It’s amazing how school districts can come together around a common theme. That’s because at the heart of almost every district, there are dedicated educators ready to do what they can to increase the opportunities for their learners.
When districts come together to share ideas, that’s when the magic happens. At the Learning Counsel’s 30 Digital Transition Discussion Events held around the country each year, administrators from different districts join in a panel discussion and share their successes as well as their ideas for change. This year in Orlando, three of Florida’s finest administrators met for a discussion that produced some surprises, and a host of ideas that could benefit every district in America.
Mariel Milano is the Director of Digital Curriculum at Orange County Public Schools. When asked about being student centric, Milano said, “From our perspective, when we talk about digital learning in Orange County, we always say it's for all students.

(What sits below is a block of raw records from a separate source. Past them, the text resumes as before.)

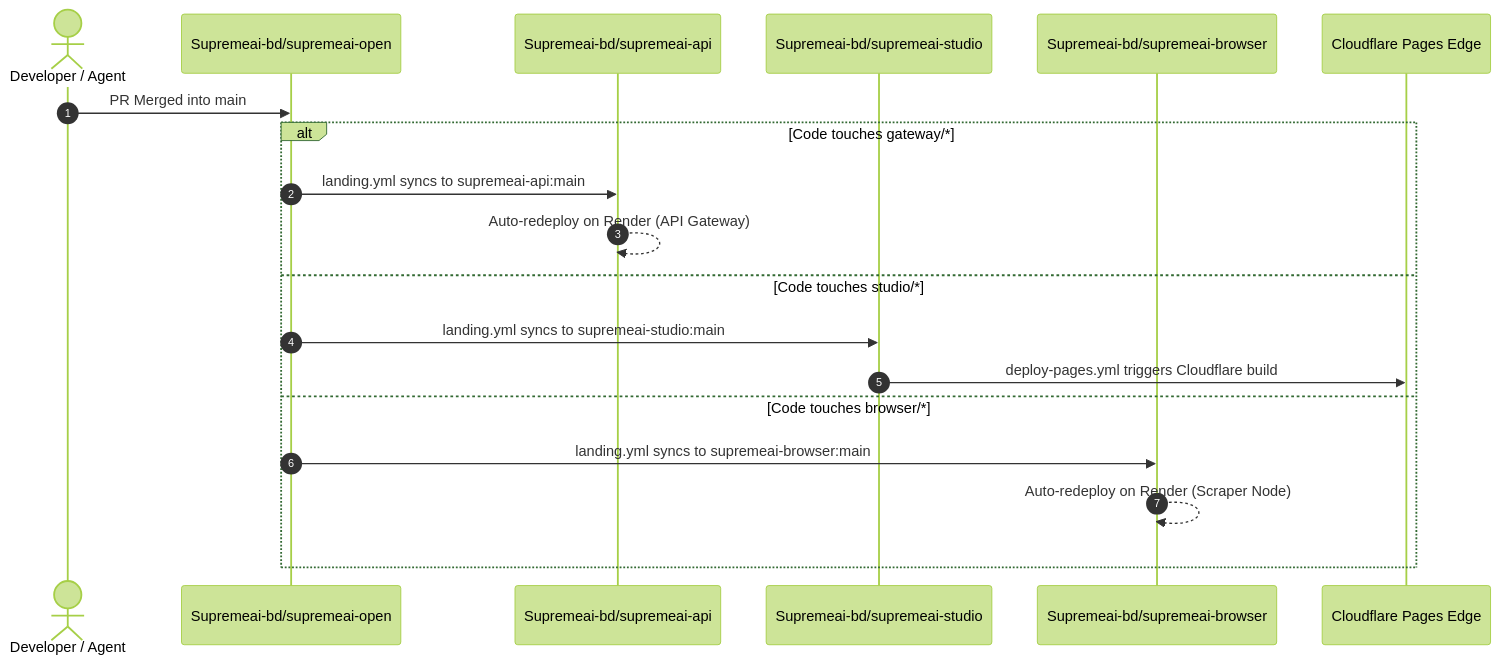
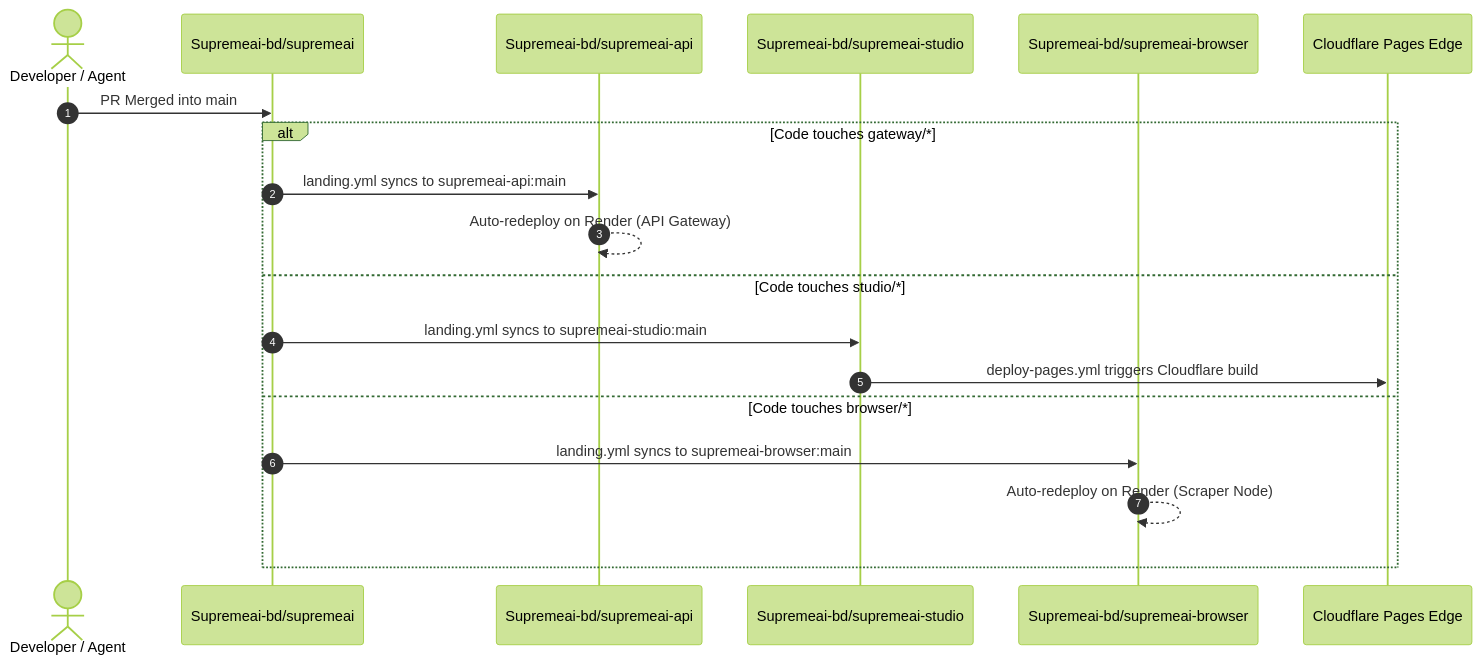
The second of 2 diagrams in gateway/SYSTEM_CHAT_AND_DEPLOYMENT_ARCHITECTURE.md (Supremeai-bd/supremeai), drawn with Mermaid (forest theme) before and after one commit. The commit also changed other lines of this file and 142 other files, not shown here.

````diff
--- a/gateway/SYSTEM_CHAT_AND_DEPLOYMENT_ARCHITECTURE.md
+++ b/gateway/SYSTEM_CHAT_AND_DEPLOYMENT_ARCHITECTURE.md
@@ -98,22 +98,22 @@
 ```mermaid
 sequenceDiagram
     autonumber
     actor Dev as Developer / Agent
-    participant Open as Supremeai-bd/supremeai-open
+    participant Open as Supremeai-bd/supremeai
     participant SatAPI as Supremeai-bd/supremeai-api
     participant SatStudio as Supremeai-bd/supremeai-studio
     participant SatBrowser as Supremeai-bd/supremeai-browser
     participant CF as Cloudflare Pages Edge
 
     Dev->>Open: PR Merged into main
     alt Code touches gateway/*
         Open->>SatAPI: landing.yml syncs to supremeai-api:main
         SatAPI-->>SatAPI: Auto-redeploy on Render (API Gateway)
     else Code touches studio/*
         Open->>SatStudio: landing.yml syncs to supremeai-studio:main
         SatStudio->>CF: deploy-pages.yml triggers Cloudflare build
     else Code touches browser/*
         Open->>SatBrowser: landing.yml syncs to supremeai-browser:main
         SatBrowser-->>SatBrowser: Auto-redeploy on Render (Scraper Node)
     end
 ```
````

But what does that really mean? We had to kind of eat our words to some extent where we had our alternative education schools go 1:1, when we had our ESE self-contained schools go, well, what 1:1? I think it was humbling in some ways because we had to really think about what does it mean to have accessible content in the deaf and hard of hearing school? What does it mean to have Internet access in a juvenile detention center? All those things are very complicated, but we're committed to having it for all students. Accessibility and personalization go hand in hand because all assistive technology was one of the first areas in which we personalized things for kids. If you're a 1:1 program and can't encompass bringing that assistive technology on board, then it's really only for some kids.
Caitlyn Distler, Coordinator of Learning Technologies at Volusia County Schools agreed. “We saw a huge increase in accessibility for a lot of our students. We have our Volusia assistive adaptive technology team, and they work hard to ensure our students who need accommodations have appropriate technology, but now we're able to perform and provide that in our basic deployments. In the past, it was additional hardware or software that was needed and that was something that might make them stand out from their peers and draw attention to their accommodation. Now they're working side by side with their peers. I'm using the personal tools that I need for my learning to make sense, and you're using yours. And we don't know any different. This is how we work, and this is the environment that we've created.

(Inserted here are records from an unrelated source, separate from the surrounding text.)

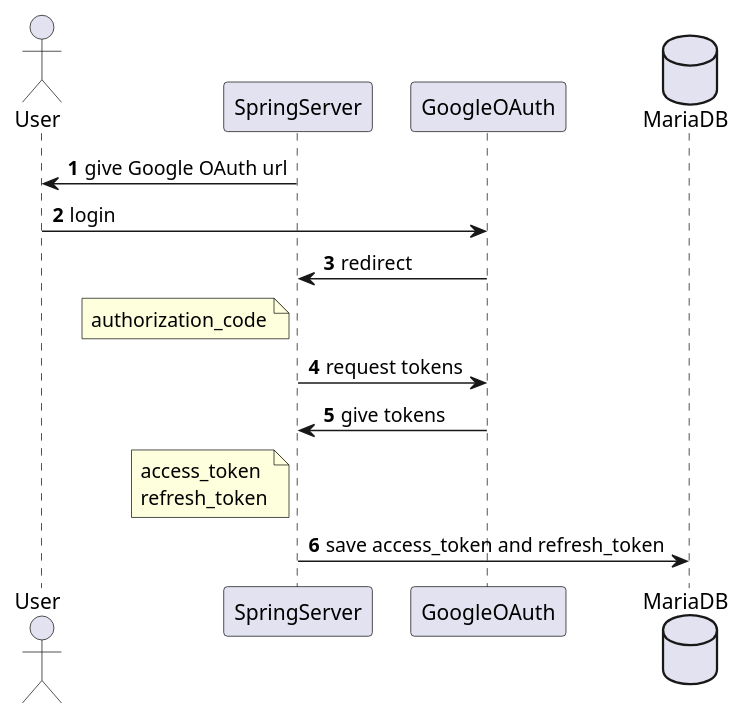
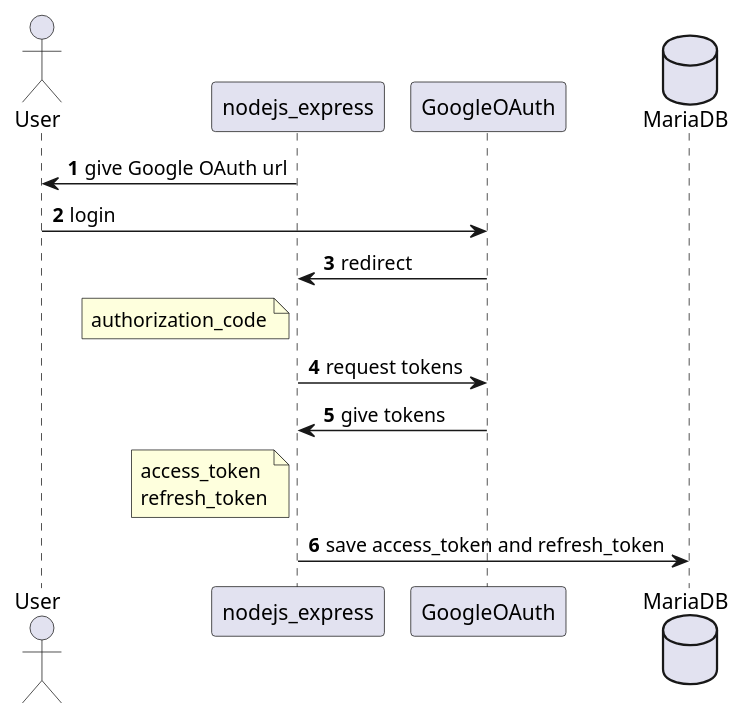
The diagram in docs/AutoDnsRegisterApplication.pu (HanWool-Jeong/AutoDnsRegister), drawn with PlantUML before and after one commit. The commit also changed 1 other file, not shown here.

Commit message:
plantuml 수정

```diff
--- a/docs/AutoDnsRegisterApplication.pu
+++ b/docs/AutoDnsRegisterApplication.pu
@@ -1,20 +1,20 @@
-@startuml AutoDnsRegisterApplication Spring boot Server
+@startuml AutoDnsRegisterApplication
   
   autonumber
 
   actor User
-  participant SpringServer
-  participant GoogleOAuth
+  participant nodejs_express as server
+  participant GoogleOAuth as oauth
   database MariaDB
 
-  SpringServer -> User : give Google OAuth url
-  User -> GoogleOAuth : login
-  GoogleOAuth -> SpringServer: redirect
-  note left SpringServer : authorization_code
-  SpringServer -> GoogleOAuth : request tokens
-  GoogleOAuth -> SpringServer : give tokens
-  note left SpringServer : access_token\nrefresh_token
-  SpringServer -> MariaDB : save access_token and refresh_token
+  server -> User : give Google OAuth url
+  User -> oauth : login
+  oauth -> server: redirect
+  note left server : authorization_code
+  server -> oauth : request tokens
+  oauth -> server : give tokens
+  note left server : access_token\nrefresh_token
+  server -> MariaDB : save access_token and refresh_token
 
   
 @enduml
```
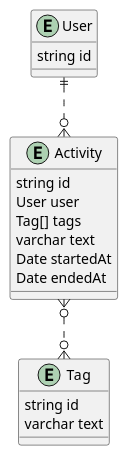
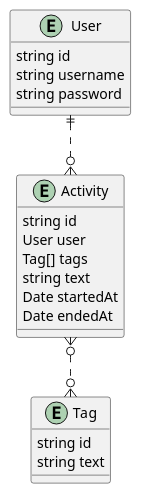
The diagram in Entities.md (ntnbrtnkv/factracker), drawn with PlantUML before and after one commit. The commit also changed 25 other files, not shown here.

````diff
--- a/Entities.md
+++ b/Entities.md
@@ -3,24 +3,26 @@
 ```plantuml
 @startuml
 entity Activity {
   string id
   User user
   Tag[] tags
-  varchar text
+  string text
   Date startedAt
   Date endedAt
 }
 
 entity User {
   string id
+  string username
+  string password
 }
 
 entity Tag {
   string id
-  varchar text
+  string text
 }
 
 User ||..o{ Activity
 Activity }o..o{ Tag
 @enduml
 ```
````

Connie Kolosey, Director of Media, Texts and Digital Learning for Pinellas County Schools, said, “In Pinellas, we have not pursued, in most cases, a 1:1. It is a matter of learning how to use the technology that is within the classrooms. But as technology evolves, so many of the platforms we are using are providing accessibility tools. Helping teachers to understand what's available for them and that whole PD pace piece and finding the why for the teacher to reach out and grow as well. I would say the district leaders and the district curriculum leaders know their curriculum and know how things are done, but they haven't necessarily broadened their perspective into what's available and what can be done with technology. And of course, they're the ones putting the resources together in a lot of cases.
Distler, who continued the thought, said “For us, it’s going back to the basics and focusing on what's relevant in a few different avenues. One of those avenues is what's relevant for our teachers and really focusing on their personalized professional development. I know today we've talked a lot about what it looks like for students, but it's just as important to model it for teachers. So, leveraging our learning management system to ensure that they have the ability for personalized PD and also empowering them to use their professional learning communities.”

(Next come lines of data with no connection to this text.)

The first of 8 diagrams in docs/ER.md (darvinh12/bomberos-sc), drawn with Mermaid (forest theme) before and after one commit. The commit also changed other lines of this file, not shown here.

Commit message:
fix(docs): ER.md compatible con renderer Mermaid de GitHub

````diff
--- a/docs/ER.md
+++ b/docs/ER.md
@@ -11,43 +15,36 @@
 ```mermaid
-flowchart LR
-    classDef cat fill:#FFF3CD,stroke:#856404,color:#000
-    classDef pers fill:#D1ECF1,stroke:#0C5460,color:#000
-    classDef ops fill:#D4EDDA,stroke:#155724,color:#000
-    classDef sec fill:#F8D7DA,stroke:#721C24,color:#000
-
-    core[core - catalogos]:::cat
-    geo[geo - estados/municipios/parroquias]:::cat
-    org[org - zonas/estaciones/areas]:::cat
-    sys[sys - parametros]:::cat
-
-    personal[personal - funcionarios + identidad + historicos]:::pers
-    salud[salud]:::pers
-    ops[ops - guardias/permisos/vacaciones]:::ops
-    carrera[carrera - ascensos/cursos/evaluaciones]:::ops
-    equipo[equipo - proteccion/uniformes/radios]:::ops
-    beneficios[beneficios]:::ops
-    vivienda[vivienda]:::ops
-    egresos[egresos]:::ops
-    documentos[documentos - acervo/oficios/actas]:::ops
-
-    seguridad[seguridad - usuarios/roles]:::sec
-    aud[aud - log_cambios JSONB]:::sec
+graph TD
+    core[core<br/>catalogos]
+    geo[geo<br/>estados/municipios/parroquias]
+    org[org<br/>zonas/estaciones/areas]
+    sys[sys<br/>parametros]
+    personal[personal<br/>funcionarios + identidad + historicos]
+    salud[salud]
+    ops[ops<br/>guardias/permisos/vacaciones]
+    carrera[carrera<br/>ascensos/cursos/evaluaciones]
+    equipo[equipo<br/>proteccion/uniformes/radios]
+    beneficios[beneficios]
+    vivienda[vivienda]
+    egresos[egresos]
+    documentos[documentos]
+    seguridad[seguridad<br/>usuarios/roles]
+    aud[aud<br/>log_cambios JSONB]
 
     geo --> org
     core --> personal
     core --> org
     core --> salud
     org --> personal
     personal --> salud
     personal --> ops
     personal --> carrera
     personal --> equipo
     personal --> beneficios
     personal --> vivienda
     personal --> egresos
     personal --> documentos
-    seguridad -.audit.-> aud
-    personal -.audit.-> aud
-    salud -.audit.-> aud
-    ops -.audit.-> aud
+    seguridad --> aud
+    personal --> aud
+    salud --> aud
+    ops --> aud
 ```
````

These three Florida administrators, all with different job titles from different districts, found a remarkable number of similarities along with their differences, and agreed on strategies that can apply to your district as well. To see this very important discussion, simply click on the video below.